While the Hall of Fame class of each year is voted on and revealed around the time of the Super Bowl, it is in August when they are enshrined, and the Pittsburgh Steelers are fortunate enough to have one of their own being enshrined again this year in outside linebacker Kevin Greene, who helped the team reach Super Bowl XXX in the mid-90s.
It is during times like these that many find themselves reflecting on who belongs in the Hall of Fame but is not yet already there. After all, Greene, the third-all-time sack leader in NFL history, had quite a long wait himself, having been eligible for enshrinement for over a decade.
Recently, Kevin Seifert put out a list for ESPN detailing the 10 individuals not yet in the Hall of Fame that he believes deserve to be there, and among them were two Steelers greats, from different eras—both of them part of championship teams.
Placing sixth on the list is defensive end L.C. Greenwood, who paired when Joe Greene alongside him made a fearsome tandem as one half of the ‘Steel Curtain’ defensive line that was the heart and soul of Pittsburgh’s dynasty in the 1970s.

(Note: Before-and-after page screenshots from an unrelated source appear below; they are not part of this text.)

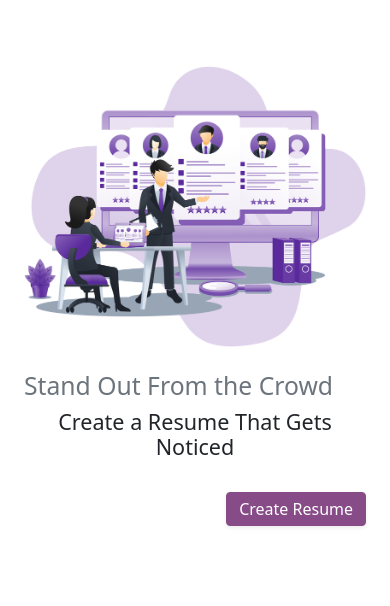
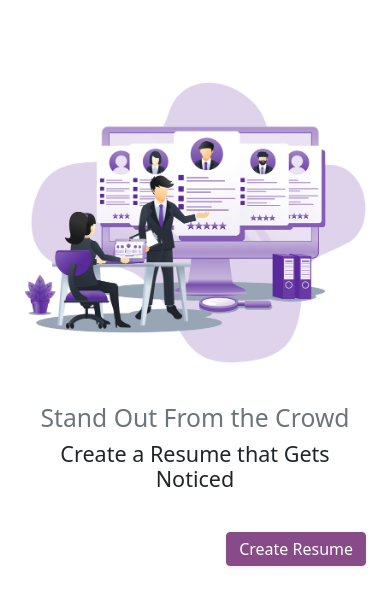
Before and after one commit to pavlo-myskov/get-job, a Django app: page / in a window 390 px wide. Shown: the top 606 px of the page. Run offline with Django 3.2, Linux system fonts and the light colour scheme; style sheets or scripts are compiled from the project's sources; parts of the project's set-up code (start-up, migrations or seed data) failed here and were passed over; some libraries are stand-ins or nearby versions.

Commit message:
Align hero text for small screens

```diff
--- a/templates/jobseeker/home.html
+++ b/templates/jobseeker/home.html
@@ -68,12 +68,12 @@
   <section class="row py-2 py-md-4 py-lg-5 m-0">
     <div class="col-md-7 order-1 order-md-0 d-flex align-items-start flex-column justify-content-evenly">
       <div class="py-4 py-md-0 w-100">
-        <h1 class="fs-2 pb-0 pb-lg-3 text-muted">Stand Out From the Crowd</h1>
-        <h2 class="fs-4 lead text-center text-md-start">Create a Resume That Gets Noticed</h2>
+        <h1 class="fs-2 pb-0 pb-lg-3 text-center text-sm-start text-muted">Stand Out From the Crowd</h1>
+        <h2 class="fs-4 lead text-center text-md-start">Create a Resume that Gets Noticed</h2>
       </div>
-      <a href="#" class="btn btn-royalpurple shadow-sm py-1 align-self-end align-self-md-start">Create Resume</a>
+      <a href="#" class="btn btn-royalpurple shadow-sm mt-2 mt-md-0 py-1 align-self-end align-self-md-start">Create Resume</a>
     </div>
-    <div class="col-md-5 my-auto order-0 order-md-1">
+    <div class="col-md-5 my-3 my-md-auto order-0 order-md-1">
       <img class="img-fluid" src="{% static 'images/jobseeker_hero.png' %}" alt="vector image: recruiters review resumes">
     </div>
   </section>
```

Greenwood’s enshrinement would, unfortunately, come posthumously, as he passed away in 2013. Greene is, in fact, the only surviving member remaining of the original constitution of the ‘Steel Curtain’ defensive line.
“Although he played before the sack became an official statistic, the Steelers credited him with 73.5 sacks in 13 seasons”, Seifert writes. “He had four in Super Bowl X, one of four championships he won with the team, and was among the nastiest players on a brutal defense that has already sent four players to the Hall”.
Two spots further down on the list, at number eight, comes guard Alan Faneca, who first became eligible for enshrinement during just this past round of voting, during which he made the final 15, but reportedly did not make the final 10.
Faneca’ bona fides certainly read out like a Hall-worthy lineman, though it is more difficult for interior linemen to enter than it is for tackles. Nine Pro Bowls and six All-Pros in a 13-year career, including all but his first three and his last seasons in the case of the latter, and with a Super Bowl ring to boot, throwing the lead block on the longest running play in Super Bowl history—it reads off like it was made for a plaque.
“Faneca was one of the most athletic guards of his time”, writes Seifert, “able to drive-block and lock up defenders in space with equal skill. As a tangible testament to his athleticism, consider that Faneca lost 100 pounds after retiring in 2010 and now runs marathons. Guards aren’t of much interest to the public, but Faneca was one of the best of his time”.
Faneca is, of course, currently working with the Steelers as a coaching intern during training camp, as he weighs the possibility of pursuing a coaching career.